Given data Start Marker

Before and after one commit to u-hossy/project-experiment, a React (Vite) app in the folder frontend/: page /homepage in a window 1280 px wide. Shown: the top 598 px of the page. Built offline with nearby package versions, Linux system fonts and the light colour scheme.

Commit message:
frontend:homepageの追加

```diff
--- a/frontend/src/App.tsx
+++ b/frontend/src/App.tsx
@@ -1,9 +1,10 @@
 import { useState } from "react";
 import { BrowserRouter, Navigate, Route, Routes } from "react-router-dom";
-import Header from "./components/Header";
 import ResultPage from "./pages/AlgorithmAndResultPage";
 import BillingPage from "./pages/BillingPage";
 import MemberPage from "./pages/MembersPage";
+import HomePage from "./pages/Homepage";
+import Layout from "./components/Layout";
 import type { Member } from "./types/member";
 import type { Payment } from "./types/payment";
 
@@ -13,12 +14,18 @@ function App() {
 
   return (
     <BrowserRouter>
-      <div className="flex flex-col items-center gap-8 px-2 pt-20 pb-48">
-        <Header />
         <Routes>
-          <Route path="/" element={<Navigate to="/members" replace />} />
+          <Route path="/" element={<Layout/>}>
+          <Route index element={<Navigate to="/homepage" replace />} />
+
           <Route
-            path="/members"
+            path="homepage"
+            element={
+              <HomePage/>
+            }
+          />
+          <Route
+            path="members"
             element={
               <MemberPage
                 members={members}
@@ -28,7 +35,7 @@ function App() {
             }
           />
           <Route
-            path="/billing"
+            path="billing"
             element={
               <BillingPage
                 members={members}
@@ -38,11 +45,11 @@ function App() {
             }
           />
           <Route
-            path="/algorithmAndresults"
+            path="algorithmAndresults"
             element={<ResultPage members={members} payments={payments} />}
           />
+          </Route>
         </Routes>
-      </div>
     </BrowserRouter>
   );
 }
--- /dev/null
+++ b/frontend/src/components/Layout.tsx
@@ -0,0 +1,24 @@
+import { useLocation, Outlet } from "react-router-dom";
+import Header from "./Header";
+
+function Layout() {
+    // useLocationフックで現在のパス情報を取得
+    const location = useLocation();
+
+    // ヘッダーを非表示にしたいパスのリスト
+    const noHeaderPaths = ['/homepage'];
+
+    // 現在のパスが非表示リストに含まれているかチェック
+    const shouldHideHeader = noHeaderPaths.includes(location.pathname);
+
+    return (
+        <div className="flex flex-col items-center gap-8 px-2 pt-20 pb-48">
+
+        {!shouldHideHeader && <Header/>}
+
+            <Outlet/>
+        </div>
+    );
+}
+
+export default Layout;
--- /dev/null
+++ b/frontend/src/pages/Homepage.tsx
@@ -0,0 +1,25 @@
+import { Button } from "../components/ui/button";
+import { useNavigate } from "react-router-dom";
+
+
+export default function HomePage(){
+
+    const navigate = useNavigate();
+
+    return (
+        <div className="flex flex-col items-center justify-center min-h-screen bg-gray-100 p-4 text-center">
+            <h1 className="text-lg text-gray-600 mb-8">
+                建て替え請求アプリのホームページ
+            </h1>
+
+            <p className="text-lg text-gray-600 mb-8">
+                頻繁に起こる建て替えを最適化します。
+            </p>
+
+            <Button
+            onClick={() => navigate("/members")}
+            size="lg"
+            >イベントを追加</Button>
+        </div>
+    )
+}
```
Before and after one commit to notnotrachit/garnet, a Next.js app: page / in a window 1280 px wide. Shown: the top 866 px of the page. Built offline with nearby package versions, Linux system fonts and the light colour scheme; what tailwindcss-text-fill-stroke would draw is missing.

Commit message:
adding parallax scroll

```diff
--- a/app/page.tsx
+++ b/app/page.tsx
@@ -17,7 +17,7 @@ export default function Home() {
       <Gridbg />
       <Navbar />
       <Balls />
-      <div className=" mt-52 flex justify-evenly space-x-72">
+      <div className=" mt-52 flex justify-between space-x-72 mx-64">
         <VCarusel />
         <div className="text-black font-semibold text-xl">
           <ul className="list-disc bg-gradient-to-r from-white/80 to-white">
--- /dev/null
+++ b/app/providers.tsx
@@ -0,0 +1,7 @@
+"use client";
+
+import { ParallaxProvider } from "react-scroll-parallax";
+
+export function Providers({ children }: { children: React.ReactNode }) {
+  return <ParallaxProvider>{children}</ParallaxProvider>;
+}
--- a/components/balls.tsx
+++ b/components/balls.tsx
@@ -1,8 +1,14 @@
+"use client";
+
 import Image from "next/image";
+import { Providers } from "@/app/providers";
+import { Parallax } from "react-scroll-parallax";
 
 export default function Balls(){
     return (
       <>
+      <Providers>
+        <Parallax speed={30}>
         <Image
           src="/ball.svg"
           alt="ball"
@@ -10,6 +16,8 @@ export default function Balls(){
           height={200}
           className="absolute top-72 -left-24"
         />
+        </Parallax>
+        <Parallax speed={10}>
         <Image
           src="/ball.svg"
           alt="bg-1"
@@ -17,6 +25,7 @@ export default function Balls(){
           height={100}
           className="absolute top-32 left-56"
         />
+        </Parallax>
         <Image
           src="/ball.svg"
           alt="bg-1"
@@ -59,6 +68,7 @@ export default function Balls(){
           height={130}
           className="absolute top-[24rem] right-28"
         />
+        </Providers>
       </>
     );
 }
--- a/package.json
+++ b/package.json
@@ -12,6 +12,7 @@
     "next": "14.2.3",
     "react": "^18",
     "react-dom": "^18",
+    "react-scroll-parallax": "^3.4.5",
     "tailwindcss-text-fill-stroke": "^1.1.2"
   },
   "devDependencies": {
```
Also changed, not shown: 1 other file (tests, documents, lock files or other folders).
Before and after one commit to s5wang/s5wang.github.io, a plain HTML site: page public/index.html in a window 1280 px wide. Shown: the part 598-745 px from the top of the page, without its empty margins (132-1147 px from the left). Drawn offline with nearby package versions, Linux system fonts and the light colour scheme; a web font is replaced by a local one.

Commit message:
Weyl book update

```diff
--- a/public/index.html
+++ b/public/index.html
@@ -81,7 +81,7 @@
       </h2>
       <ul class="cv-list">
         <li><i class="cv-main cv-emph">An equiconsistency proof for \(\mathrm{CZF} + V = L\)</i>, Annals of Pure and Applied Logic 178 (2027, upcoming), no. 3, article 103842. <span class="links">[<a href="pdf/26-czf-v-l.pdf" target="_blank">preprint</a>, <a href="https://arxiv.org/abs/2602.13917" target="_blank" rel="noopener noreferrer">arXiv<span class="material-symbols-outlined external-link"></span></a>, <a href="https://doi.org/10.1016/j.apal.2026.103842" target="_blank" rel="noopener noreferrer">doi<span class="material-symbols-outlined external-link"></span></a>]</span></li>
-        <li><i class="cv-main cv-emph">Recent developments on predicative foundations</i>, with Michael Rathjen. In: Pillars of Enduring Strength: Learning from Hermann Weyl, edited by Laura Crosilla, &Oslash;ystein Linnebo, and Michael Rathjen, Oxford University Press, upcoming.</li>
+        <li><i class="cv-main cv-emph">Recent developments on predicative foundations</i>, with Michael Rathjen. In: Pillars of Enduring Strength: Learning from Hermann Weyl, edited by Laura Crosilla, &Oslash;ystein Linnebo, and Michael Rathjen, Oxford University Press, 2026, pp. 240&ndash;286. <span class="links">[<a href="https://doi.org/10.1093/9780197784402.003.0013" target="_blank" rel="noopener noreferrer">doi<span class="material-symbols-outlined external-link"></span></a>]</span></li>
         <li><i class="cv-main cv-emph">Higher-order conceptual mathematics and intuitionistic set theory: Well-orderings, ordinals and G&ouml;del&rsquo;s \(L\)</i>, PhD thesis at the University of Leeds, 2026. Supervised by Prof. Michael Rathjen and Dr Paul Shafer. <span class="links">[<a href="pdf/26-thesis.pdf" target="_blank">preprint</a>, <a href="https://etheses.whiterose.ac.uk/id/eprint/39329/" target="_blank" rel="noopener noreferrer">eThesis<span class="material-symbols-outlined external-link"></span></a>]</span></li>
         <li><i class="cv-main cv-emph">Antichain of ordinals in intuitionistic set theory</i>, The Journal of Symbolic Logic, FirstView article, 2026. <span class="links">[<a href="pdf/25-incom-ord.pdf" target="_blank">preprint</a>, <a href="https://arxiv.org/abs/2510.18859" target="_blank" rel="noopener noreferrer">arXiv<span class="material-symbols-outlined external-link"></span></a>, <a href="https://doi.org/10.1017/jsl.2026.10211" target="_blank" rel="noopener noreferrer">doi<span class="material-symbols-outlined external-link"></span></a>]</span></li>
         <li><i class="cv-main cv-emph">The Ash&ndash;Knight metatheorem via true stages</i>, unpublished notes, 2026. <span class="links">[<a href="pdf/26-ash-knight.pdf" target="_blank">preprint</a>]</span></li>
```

Given data End Marker

Directions:
Collect every line from the records above that contains the word "Linux".

Task answer:
Before and after one commit to u-hossy/project-experiment, a React (Vite) app in the folder frontend/: page /homepage in a window 1280 px wide. Shown: the top 598 px of the page. Built offline with nearby package versions, Linux system fonts and the light colour scheme.
Before and after one commit to notnotrachit/garnet, a Next.js app: page / in a window 1280 px wide. Shown: the top 866 px of the page. Built offline with nearby package versions, Linux system fonts and the light colour scheme; what tailwindcss-text-fill-stroke would draw is missing.
Before and after one commit to s5wang/s5wang.github.io, a plain HTML site: page public/index.html in a window 1280 px wide. Shown: the part 598-745 px from the top of the page, without its empty margins (132-1147 px from the left). Drawn offline with nearby package versions, Linux system fonts and the light colour scheme; a web font is replaced by a local one.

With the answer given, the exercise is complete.